Problem details —
Set down every entry again word for word, please, but skip the pictures.

The input —
=-=-=
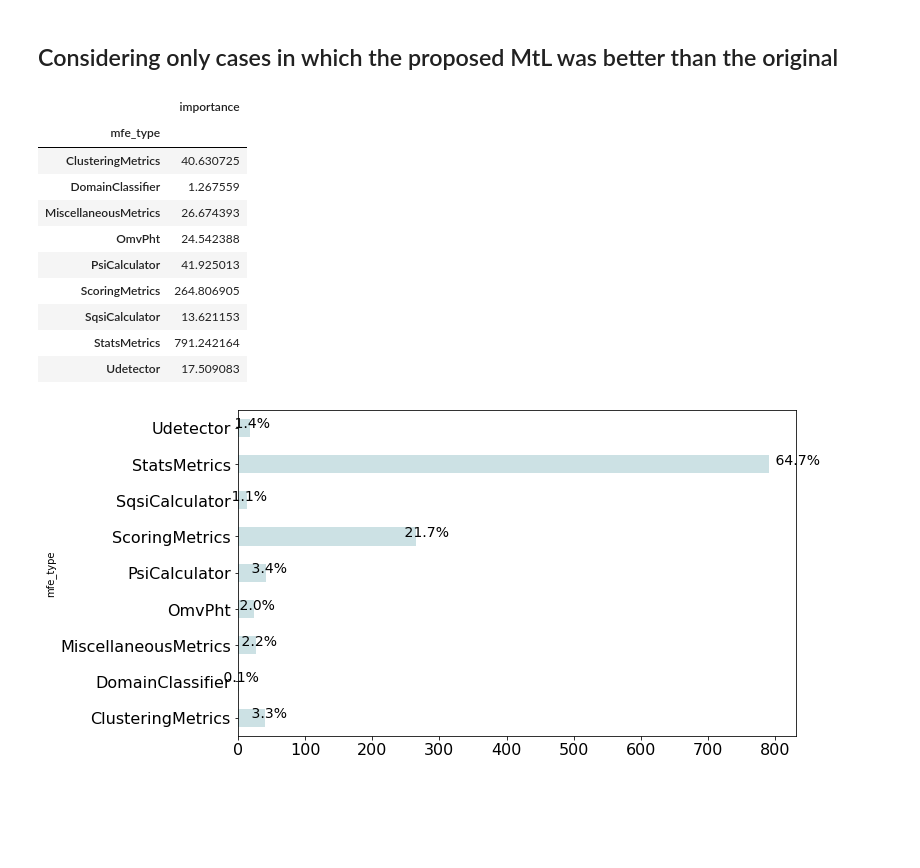
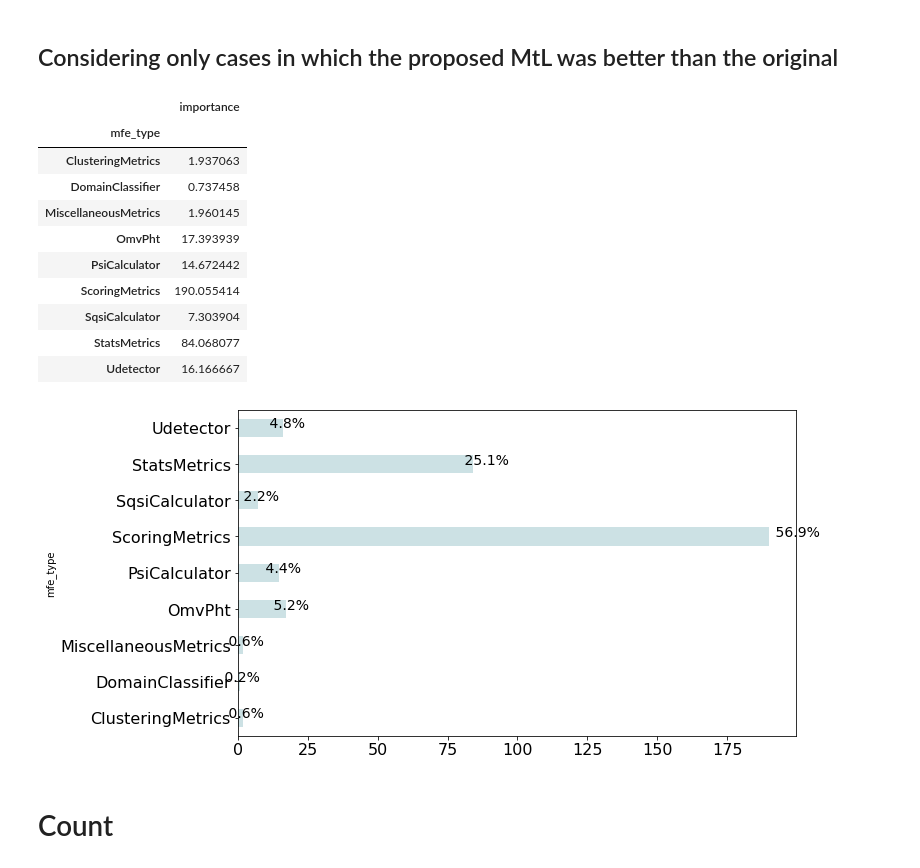
Before and after one commit to feamelo/drift-meta-learning, a Jupyter notebook: src/experiments/results/result_importances.ipynb, the cells around one changed output. Saved outputs shown, nothing was run; the diff lists cells and outputs as text; code cells hidden in the pictures; blank space fills up the shorter version.

```diff
--- a/src/experiments/results/result_importances.ipynb
+++ b/src/experiments/results/result_importances.ipynb
@@ -180,22 +179,24 @@ def get_mfe_type(row):
             return value
     return "StatsMetrics"
 
-def get_imps(base_model: str="RandomForestClassifier", dataset: str="electricity", feature_fraction: int=100, normalize: bool=True, select_top_n: int=None):
+def get_imps(base_model: str="RandomForestClassifier", dataset: str="electricity", feature_fraction: int=100, normalize: bool=True, top_perc_feat: int=None):
     data = _load_data(base_model, dataset, feature_fraction)
     data.pop("auc", None)
     imp_df = _get_mean_importances(data)
+    imp_df = imp_df[imp_df["type"] == "proposed_mtl"]
     imp_df["base_model"] = base_model
     imp_df["dataset"] = dataset
     imp_df["mfe_type"] = imp_df.apply(get_mfe_type, axis=1)
     if normalize:
         imp_df["importance"] = (imp_df["importance"]-imp_df["importance"].min())/(imp_df["importance"].max()-imp_df["importance"].min())
-    if select_top_n:
-        imp_df = imp_df.sort_values(by=["importance"]).tail(select_top_n)
+    if top_perc_feat:
+        top_n = int(top_perc_feat*imp_df.shape[0])
+        imp_df = imp_df.sort_values(by=["importance"]).tail(top_n)
     return imp_df
 
-def plot_bars(importances):
-    grouped_imps = importances[["mfe_type", "importance"]].groupby("mfe_type").sum()
-    df_plot = grouped_imps["importance"].sort_index()
+def plot_bars(importances,  col_name="importance"):
+    grouped_imps = importances[["mfe_type", col_name]].groupby("mfe_type").sum()
+    df_plot = grouped_imps[col_name].sort_index()
     ax = df_plot.plot.barh(figsize=(10,6), fontsize=16, color=COLORS[1])
     total = df_plot.sum()
 
@@ -235,7 +236,7 @@ plot_bars(all_imps)
 top_n_imps = pd.DataFrame()
 for base_model in BASE_MODELS:
     for dataset in DATASETS:
-        this_df = get_imps(base_model=base_model, dataset=dataset, feature_fraction=FINAL_FEATURE_FRACTION[dataset], select_top_n=50)
+        this_df = get_imps(base_model=base_model, dataset=dataset, feature_fraction=FINAL_FEATURE_FRACTION[dataset], top_perc_feat=0.1)
         top_n_imps = pd.concat([top_n_imps, this_df], ignore_index=True)
 top_n_imps[["mfe_type", "importance"]].groupby("mfe_type").sum()
 # %% [output]
@@ -258,33 +260,35 @@ plot_bars(top_n_imps)
 # %%
 GOOD_CASES = [
     {"dataset": "electricity", "base_models": BASE_MODELS, "meta_label": "kappa"},
     {"dataset": "electricity", "base_models": ["RandomForestClassifier", "SVC", "DecisionTreeClassifier"], "meta_label": "recall"},
     {"dataset": "rialto", "base_models": ["RandomForestClassifier", "LogisticRegression", "DecisionTreeClassifier"], "meta_label": None},
     {"dataset": "powersupply", "base_models": ["SVC", "LogisticRegression"], "meta_label": None},
     {"dataset": "airlines", "base_models": ["RandomForestClassifier", "LogisticRegression"], "meta_label": "kappa"},
 ]
 
 good_cases_imps = pd.DataFrame()
 for case in GOOD_CASES:
     for base_model in case["base_models"]:
-        this_df = get_imps(base_model=base_model, dataset=case["dataset"], feature_fraction=FINAL_FEATURE_FRACTION[case["dataset"]])
+        this_df = get_imps(base_model=base_model, dataset=case["dataset"], feature_fraction=FINAL_FEATURE_FRACTION[case["dataset"]], top_perc_feat=0.1)
         if case["meta_label"]:
             this_df[this_df["meta_label"] == case["meta_label"]]
         good_cases_imps = pd.concat([good_cases_imps, this_df], ignore_index=True)
 good_cases_imps[["mfe_type", "importance"]].groupby("mfe_type").sum()
 # %% [output]
 |  | importance |
 | mfe_type |  |
-| ClusteringMetrics | 40.630725 |
-| DomainClassifier | 1.267559 |
-| MiscellaneousMetrics | 26.674393 |
-| OmvPht | 24.542388 |
-| PsiCalculator | 41.925013 |
-| ScoringMetrics | 264.806905 |
-| SqsiCalculator | 13.621153 |
-| StatsMetrics | 791.242164 |
-| Udetector | 17.509083 |
+| ClusteringMetrics | 1.937063 |
+| DomainClassifier | 0.737458 |
+| MiscellaneousMetrics | 1.960145 |
+| OmvPht | 17.393939 |
+| PsiCalculator | 14.672442 |
+| ScoringMetrics | 190.055414 |
+| SqsiCalculator | 7.303904 |
+| StatsMetrics | 84.068077 |
+| Udetector | 16.166667 |
 # %%
 plot_bars(good_cases_imps)
 # %% [output]
-[figure, old version]
+[figure, new version]
+# %% [markdown]
+# Count
```
Also changed, not shown: parts of 6 cells of this notebook.
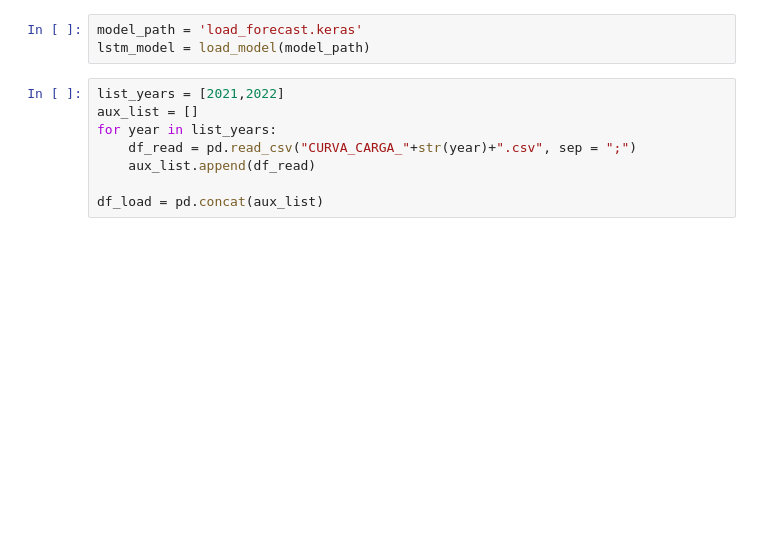
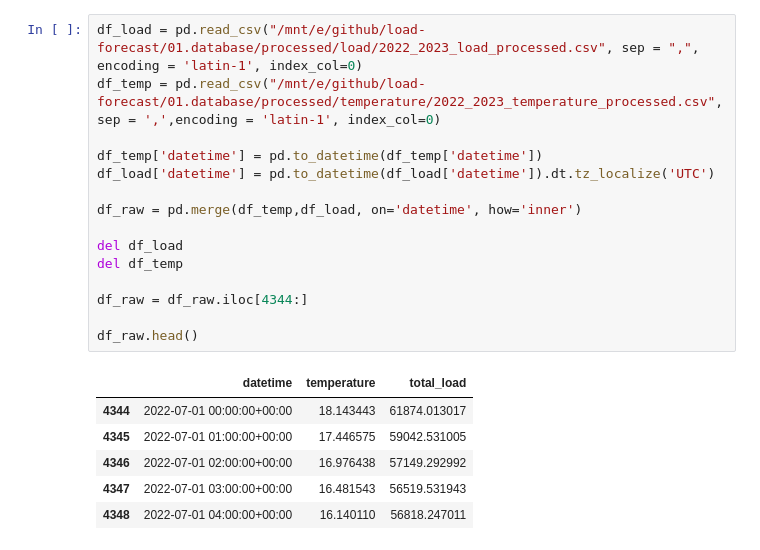
Before and after one commit to VRMattos96/load-forecast, a Jupyter notebook: 02.codes/lf-validation.ipynb, the cells around one changed output. Saved outputs shown, nothing was run; the diff lists cells and outputs as text; blank space fills up the shorter version.

Commit message:
adding reviewed modelling code

```diff
--- a/02.codes/lf-validation.ipynb
+++ b/02.codes/lf-validation.ipynb
@@ -27,11 +31,22 @@ from vmdpy import VMD
-# %%
-model_path = 'load_forecast.keras'
-lstm_model = load_model(model_path)
-# %%
-list_years = [2021,2022]
-aux_list = []
-for year in list_years:
-    df_read = pd.read_csv("CURVA_CARGA_"+str(year)+".csv", sep = ";")
-    aux_list.append(df_read)
-
-df_load = pd.concat(aux_list)
+# %%
+df_load = pd.read_csv("/mnt/e/github/load-forecast/01.database/processed/load/2022_2023_load_processed.csv", sep = ",", encoding = 'latin-1', index_col=0)
+df_temp = pd.read_csv("/mnt/e/github/load-forecast/01.database/processed/temperature/2022_2023_temperature_processed.csv", sep = ',',encoding = 'latin-1', index_col=0)
+
+df_temp['datetime'] = pd.to_datetime(df_temp['datetime'])
+df_load['datetime'] = pd.to_datetime(df_load['datetime']).dt.tz_localize('UTC')
+
+df_raw = pd.merge(df_temp,df_load, on='datetime', how='inner')
+
+del df_load
+del df_temp
+
+df_raw = df_raw.iloc[4344:]
+
+df_raw.head()
+# %% [output]
+|  | datetime | temperature | total_load |
+| 4344 | 2022-07-01 00:00:00+00:00 | 18.143443 | 61874.013017 |
+| 4345 | 2022-07-01 01:00:00+00:00 | 17.446575 | 59042.531005 |
+| 4346 | 2022-07-01 02:00:00+00:00 | 16.976438 | 57149.292992 |
+| 4347 | 2022-07-01 03:00:00+00:00 | 16.481543 | 56519.531943 |
+| 4348 | 2022-07-01 04:00:00+00:00 | 16.140110 | 56818.247011 |
```
Also changed, not shown: parts of 16 cells of this notebook, 13 other files.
=-=-=
Exercise output —
Before and after one commit to feamelo/drift-meta-learning, a Jupyter notebook: src/experiments/results/result_importances.ipynb, the cells around one changed output. Saved outputs shown, nothing was run; the diff lists cells and outputs as text; code cells hidden in the pictures; blank space fills up the shorter version.

```diff
--- a/src/experiments/results/result_importances.ipynb
+++ b/src/experiments/results/result_importances.ipynb
@@ -180,22 +179,24 @@ def get_mfe_type(row):
             return value
     return "StatsMetrics"
 
-def get_imps(base_model: str="RandomForestClassifier", dataset: str="electricity", feature_fraction: int=100, normalize: bool=True, select_top_n: int=None):
+def get_imps(base_model: str="RandomForestClassifier", dataset: str="electricity", feature_fraction: int=100, normalize: bool=True, top_perc_feat: int=None):
     data = _load_data(base_model, dataset, feature_fraction)
     data.pop("auc", None)
     imp_df = _get_mean_importances(data)
+    imp_df = imp_df[imp_df["type"] == "proposed_mtl"]
     imp_df["base_model"] = base_model
     imp_df["dataset"] = dataset
     imp_df["mfe_type"] = imp_df.apply(get_mfe_type, axis=1)
     if normalize:
         imp_df["importance"] = (imp_df["importance"]-imp_df["importance"].min())/(imp_df["importance"].max()-imp_df["importance"].min())
-    if select_top_n:
-        imp_df = imp_df.sort_values(by=["importance"]).tail(select_top_n)
+    if top_perc_feat:
+        top_n = int(top_perc_feat*imp_df.shape[0])
+        imp_df = imp_df.sort_values(by=["importance"]).tail(top_n)
     return imp_df
 
-def plot_bars(importances):
-    grouped_imps = importances[["mfe_type", "importance"]].groupby("mfe_type").sum()
-    df_plot = grouped_imps["importance"].sort_index()
+def plot_bars(importances,  col_name="importance"):
+    grouped_imps = importances[["mfe_type", col_name]].groupby("mfe_type").sum()
+    df_plot = grouped_imps[col_name].sort_index()
     ax = df_plot.plot.barh(figsize=(10,6), fontsize=16, color=COLORS[1])
     total = df_plot.sum()
 
@@ -235,7 +236,7 @@ plot_bars(all_imps)
 top_n_imps = pd.DataFrame()
 for base_model in BASE_MODELS:
     for dataset in DATASETS:
-        this_df = get_imps(base_model=base_model, dataset=dataset, feature_fraction=FINAL_FEATURE_FRACTION[dataset], select_top_n=50)
+        this_df = get_imps(base_model=base_model, dataset=dataset, feature_fraction=FINAL_FEATURE_FRACTION[dataset], top_perc_feat=0.1)
         top_n_imps = pd.concat([top_n_imps, this_df], ignore_index=True)
 top_n_imps[["mfe_type", "importance"]].groupby("mfe_type").sum()
 # %% [output]
@@ -258,33 +260,35 @@ plot_bars(top_n_imps)
 # %%
 GOOD_CASES = [
     {"dataset": "electricity", "base_models": BASE_MODELS, "meta_label": "kappa"},
     {"dataset": "electricity", "base_models": ["RandomForestClassifier", "SVC", "DecisionTreeClassifier"], "meta_label": "recall"},
     {"dataset": "rialto", "base_models": ["RandomForestClassifier", "LogisticRegression", "DecisionTreeClassifier"], "meta_label": None},
     {"dataset": "powersupply", "base_models": ["SVC", "LogisticRegression"], "meta_label": None},
     {"dataset": "airlines", "base_models": ["RandomForestClassifier", "LogisticRegression"], "meta_label": "kappa"},
 ]
 
 good_cases_imps = pd.DataFrame()
 for case in GOOD_CASES:
     for base_model in case["base_models"]:
-        this_df = get_imps(base_model=base_model, dataset=case["dataset"], feature_fraction=FINAL_FEATURE_FRACTION[case["dataset"]])
+        this_df = get_imps(base_model=base_model, dataset=case["dataset"], feature_fraction=FINAL_FEATURE_FRACTION[case["dataset"]], top_perc_feat=0.1)
         if case["meta_label"]:
             this_df[this_df["meta_label"] == case["meta_label"]]
         good_cases_imps = pd.concat([good_cases_imps, this_df], ignore_index=True)
 good_cases_imps[["mfe_type", "importance"]].groupby("mfe_type").sum()
 # %% [output]
 |  | importance |
 | mfe_type |  |
-| ClusteringMetrics | 40.630725 |
-| DomainClassifier | 1.267559 |
-| MiscellaneousMetrics | 26.674393 |
-| OmvPht | 24.542388 |
-| PsiCalculator | 41.925013 |
-| ScoringMetrics | 264.806905 |
-| SqsiCalculator | 13.621153 |
-| StatsMetrics | 791.242164 |
-| Udetector | 17.509083 |
+| ClusteringMetrics | 1.937063 |
+| DomainClassifier | 0.737458 |
+| MiscellaneousMetrics | 1.960145 |
+| OmvPht | 17.393939 |
+| PsiCalculator | 14.672442 |
+| ScoringMetrics | 190.055414 |
+| SqsiCalculator | 7.303904 |
+| StatsMetrics | 84.068077 |
+| Udetector | 16.166667 |
 # %%
 plot_bars(good_cases_imps)
 # %% [output]
-[figure, old version]
+[figure, new version]
+# %% [markdown]
+# Count
```
Also changed, not shown: parts of 6 cells of this notebook.
Before and after one commit to VRMattos96/load-forecast, a Jupyter notebook: 02.codes/lf-validation.ipynb, the cells around one changed output. Saved outputs shown, nothing was run; the diff lists cells and outputs as text; blank space fills up the shorter version.

Commit message:
adding reviewed modelling code

```diff
--- a/02.codes/lf-validation.ipynb
+++ b/02.codes/lf-validation.ipynb
@@ -27,11 +31,22 @@ from vmdpy import VMD
-# %%
-model_path = 'load_forecast.keras'
-lstm_model = load_model(model_path)
-# %%
-list_years = [2021,2022]
-aux_list = []
-for year in list_years:
-    df_read = pd.read_csv("CURVA_CARGA_"+str(year)+".csv", sep = ";")
-    aux_list.append(df_read)
-
-df_load = pd.concat(aux_list)
+# %%
+df_load = pd.read_csv("/mnt/e/github/load-forecast/01.database/processed/load/2022_2023_load_processed.csv", sep = ",", encoding = 'latin-1', index_col=0)
+df_temp = pd.read_csv("/mnt/e/github/load-forecast/01.database/processed/temperature/2022_2023_temperature_processed.csv", sep = ',',encoding = 'latin-1', index_col=0)
+
+df_temp['datetime'] = pd.to_datetime(df_temp['datetime'])
+df_load['datetime'] = pd.to_datetime(df_load['datetime']).dt.tz_localize('UTC')
+
+df_raw = pd.merge(df_temp,df_load, on='datetime', how='inner')
+
+del df_load
+del df_temp
+
+df_raw = df_raw.iloc[4344:]
+
+df_raw.head()
+# %% [output]
+|  | datetime | temperature | total_load |
+| 4344 | 2022-07-01 00:00:00+00:00 | 18.143443 | 61874.013017 |
+| 4345 | 2022-07-01 01:00:00+00:00 | 17.446575 | 59042.531005 |
+| 4346 | 2022-07-01 02:00:00+00:00 | 16.976438 | 57149.292992 |
+| 4347 | 2022-07-01 03:00:00+00:00 | 16.481543 | 56519.531943 |
+| 4348 | 2022-07-01 04:00:00+00:00 | 16.140110 | 56818.247011 |
```
Also changed, not shown: parts of 16 cells of this notebook, 13 other files.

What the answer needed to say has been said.